» THE PROBLEM
Count the lines below that contain the word "Flowchart", and state only that number.

» DATA PROVIDED
>>>
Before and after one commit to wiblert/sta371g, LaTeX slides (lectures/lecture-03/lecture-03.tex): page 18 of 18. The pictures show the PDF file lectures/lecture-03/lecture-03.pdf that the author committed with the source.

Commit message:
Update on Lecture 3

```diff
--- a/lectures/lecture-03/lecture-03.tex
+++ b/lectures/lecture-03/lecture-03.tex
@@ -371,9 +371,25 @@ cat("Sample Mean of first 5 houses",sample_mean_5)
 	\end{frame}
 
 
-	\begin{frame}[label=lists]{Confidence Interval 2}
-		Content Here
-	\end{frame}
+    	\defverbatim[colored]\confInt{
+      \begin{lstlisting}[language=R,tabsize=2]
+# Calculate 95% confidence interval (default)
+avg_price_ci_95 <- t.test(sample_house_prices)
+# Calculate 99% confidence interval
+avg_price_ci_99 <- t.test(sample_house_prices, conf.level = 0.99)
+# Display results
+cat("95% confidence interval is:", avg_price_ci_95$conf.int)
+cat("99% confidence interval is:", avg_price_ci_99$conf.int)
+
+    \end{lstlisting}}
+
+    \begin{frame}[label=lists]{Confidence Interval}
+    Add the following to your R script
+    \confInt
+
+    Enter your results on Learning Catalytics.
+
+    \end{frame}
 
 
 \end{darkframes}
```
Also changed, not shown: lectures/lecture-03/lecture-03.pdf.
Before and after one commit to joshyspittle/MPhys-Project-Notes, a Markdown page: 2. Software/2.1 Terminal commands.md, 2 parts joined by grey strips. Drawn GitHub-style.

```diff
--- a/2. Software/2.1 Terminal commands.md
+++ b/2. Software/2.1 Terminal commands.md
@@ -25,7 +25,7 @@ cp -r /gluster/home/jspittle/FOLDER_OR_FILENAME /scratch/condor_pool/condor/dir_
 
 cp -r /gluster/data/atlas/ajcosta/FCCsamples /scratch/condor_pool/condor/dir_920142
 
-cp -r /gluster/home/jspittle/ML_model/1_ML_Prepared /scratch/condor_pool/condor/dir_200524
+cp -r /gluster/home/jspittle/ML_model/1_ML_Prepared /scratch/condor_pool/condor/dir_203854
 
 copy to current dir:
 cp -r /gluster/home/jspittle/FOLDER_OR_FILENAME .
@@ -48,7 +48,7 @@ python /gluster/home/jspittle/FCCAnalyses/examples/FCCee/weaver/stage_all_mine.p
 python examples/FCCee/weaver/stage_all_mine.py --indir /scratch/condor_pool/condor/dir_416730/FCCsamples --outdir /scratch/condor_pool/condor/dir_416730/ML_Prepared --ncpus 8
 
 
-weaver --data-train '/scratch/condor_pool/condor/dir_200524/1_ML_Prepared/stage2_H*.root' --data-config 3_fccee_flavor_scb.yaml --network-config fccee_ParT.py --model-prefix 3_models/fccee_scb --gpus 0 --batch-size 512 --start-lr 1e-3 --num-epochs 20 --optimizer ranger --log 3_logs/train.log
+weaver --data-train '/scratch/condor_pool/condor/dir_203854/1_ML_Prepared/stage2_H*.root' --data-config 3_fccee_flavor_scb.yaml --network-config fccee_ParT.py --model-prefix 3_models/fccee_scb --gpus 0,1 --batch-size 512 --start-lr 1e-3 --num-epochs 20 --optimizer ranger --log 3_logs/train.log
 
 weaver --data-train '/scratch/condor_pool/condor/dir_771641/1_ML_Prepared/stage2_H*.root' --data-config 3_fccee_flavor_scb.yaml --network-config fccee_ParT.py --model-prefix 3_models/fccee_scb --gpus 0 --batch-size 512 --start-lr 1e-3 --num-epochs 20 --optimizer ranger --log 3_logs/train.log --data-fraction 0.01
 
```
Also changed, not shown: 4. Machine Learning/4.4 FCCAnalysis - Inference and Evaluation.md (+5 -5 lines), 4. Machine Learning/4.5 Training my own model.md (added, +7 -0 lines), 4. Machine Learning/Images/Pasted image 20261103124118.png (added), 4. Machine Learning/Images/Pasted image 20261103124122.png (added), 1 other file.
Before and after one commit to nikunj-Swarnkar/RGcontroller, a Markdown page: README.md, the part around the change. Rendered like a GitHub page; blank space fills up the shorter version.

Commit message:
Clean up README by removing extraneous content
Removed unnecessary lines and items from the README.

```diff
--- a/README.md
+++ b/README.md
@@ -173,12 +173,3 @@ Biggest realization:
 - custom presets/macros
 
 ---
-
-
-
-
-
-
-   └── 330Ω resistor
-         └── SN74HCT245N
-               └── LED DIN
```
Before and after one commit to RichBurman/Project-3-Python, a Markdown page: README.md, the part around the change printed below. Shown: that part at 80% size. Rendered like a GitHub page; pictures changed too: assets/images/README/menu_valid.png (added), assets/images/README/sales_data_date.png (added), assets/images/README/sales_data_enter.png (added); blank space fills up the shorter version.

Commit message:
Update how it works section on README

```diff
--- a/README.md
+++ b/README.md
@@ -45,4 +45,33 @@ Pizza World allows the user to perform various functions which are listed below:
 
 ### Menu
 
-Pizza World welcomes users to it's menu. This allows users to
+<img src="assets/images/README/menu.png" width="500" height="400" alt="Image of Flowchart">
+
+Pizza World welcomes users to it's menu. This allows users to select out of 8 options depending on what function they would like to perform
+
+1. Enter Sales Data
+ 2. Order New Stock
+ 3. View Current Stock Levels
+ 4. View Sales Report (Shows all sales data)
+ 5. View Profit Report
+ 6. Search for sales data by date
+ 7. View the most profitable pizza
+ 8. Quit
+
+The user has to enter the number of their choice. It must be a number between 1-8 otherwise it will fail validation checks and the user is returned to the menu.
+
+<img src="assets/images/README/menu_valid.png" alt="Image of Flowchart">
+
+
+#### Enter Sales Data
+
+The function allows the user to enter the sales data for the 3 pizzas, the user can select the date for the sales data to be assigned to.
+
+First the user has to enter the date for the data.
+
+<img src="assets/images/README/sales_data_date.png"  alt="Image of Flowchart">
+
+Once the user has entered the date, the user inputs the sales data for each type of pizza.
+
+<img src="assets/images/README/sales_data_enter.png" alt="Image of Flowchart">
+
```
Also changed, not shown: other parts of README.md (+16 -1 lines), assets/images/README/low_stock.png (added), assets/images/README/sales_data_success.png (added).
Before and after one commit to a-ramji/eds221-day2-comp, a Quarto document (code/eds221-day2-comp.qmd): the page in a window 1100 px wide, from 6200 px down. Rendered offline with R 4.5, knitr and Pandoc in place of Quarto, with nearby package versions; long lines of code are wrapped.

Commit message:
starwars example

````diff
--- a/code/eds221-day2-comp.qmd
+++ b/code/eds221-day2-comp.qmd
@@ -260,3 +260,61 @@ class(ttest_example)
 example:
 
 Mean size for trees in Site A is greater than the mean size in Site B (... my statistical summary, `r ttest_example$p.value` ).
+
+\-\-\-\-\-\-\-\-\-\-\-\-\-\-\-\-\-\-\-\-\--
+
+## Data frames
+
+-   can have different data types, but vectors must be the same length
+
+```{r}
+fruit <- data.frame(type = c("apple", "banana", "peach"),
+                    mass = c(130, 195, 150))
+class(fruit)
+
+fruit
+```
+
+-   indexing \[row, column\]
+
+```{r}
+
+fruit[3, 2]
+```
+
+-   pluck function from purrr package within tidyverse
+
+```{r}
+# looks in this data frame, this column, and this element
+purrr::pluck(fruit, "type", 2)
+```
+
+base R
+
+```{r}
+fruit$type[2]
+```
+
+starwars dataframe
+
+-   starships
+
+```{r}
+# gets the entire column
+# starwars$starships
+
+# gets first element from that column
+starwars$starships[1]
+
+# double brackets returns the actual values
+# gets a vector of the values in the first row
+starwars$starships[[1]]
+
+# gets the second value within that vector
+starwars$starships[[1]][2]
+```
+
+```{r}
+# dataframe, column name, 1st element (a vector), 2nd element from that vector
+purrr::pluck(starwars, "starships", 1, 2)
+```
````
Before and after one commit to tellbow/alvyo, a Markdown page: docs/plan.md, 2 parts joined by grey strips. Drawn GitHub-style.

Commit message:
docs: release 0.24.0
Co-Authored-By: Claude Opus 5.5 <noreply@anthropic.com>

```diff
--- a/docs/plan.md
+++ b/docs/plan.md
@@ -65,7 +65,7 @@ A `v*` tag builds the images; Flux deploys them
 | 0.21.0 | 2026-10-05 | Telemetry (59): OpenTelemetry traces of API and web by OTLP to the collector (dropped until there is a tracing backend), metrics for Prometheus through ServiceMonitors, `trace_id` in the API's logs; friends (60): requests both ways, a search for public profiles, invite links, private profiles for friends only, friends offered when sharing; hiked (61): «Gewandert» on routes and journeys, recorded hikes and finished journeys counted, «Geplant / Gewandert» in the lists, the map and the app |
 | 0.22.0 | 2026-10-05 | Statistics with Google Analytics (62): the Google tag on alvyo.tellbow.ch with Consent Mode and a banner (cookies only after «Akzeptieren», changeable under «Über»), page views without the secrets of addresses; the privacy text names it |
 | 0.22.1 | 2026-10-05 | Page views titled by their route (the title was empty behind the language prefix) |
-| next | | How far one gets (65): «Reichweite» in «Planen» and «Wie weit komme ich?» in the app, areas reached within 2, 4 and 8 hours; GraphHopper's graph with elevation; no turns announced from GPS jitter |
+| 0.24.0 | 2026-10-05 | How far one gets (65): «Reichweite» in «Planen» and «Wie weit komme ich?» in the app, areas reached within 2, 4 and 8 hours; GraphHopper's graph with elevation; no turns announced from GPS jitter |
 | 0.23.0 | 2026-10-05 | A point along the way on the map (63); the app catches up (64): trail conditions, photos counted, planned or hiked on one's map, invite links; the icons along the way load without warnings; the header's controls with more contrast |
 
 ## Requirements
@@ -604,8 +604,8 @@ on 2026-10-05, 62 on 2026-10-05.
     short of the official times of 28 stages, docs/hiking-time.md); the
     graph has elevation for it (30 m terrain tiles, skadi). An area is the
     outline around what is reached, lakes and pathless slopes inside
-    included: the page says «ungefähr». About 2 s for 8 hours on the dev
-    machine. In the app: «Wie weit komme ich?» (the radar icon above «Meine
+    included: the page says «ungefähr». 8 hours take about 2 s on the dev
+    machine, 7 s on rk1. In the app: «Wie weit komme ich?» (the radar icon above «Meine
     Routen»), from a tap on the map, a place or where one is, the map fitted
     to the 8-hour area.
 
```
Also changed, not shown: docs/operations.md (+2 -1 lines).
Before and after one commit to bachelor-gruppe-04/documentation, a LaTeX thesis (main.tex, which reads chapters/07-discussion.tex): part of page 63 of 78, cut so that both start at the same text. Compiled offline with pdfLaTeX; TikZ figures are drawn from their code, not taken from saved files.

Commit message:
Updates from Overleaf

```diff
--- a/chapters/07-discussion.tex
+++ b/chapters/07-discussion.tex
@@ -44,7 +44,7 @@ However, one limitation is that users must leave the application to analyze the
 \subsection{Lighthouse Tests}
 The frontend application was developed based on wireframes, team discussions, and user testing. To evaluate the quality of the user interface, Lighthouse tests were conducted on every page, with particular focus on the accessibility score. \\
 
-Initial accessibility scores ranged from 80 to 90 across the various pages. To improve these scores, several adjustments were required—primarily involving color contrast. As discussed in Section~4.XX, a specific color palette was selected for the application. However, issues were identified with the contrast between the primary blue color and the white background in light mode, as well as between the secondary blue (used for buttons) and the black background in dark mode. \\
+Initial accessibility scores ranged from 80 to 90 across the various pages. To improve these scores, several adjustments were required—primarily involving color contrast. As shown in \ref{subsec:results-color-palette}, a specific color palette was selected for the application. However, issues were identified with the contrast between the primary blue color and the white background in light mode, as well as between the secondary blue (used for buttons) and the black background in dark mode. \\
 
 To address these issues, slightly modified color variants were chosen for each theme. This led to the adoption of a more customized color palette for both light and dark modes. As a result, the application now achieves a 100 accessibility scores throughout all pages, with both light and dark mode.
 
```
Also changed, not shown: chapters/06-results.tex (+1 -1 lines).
<<<
» FINISHED EXERCISE
4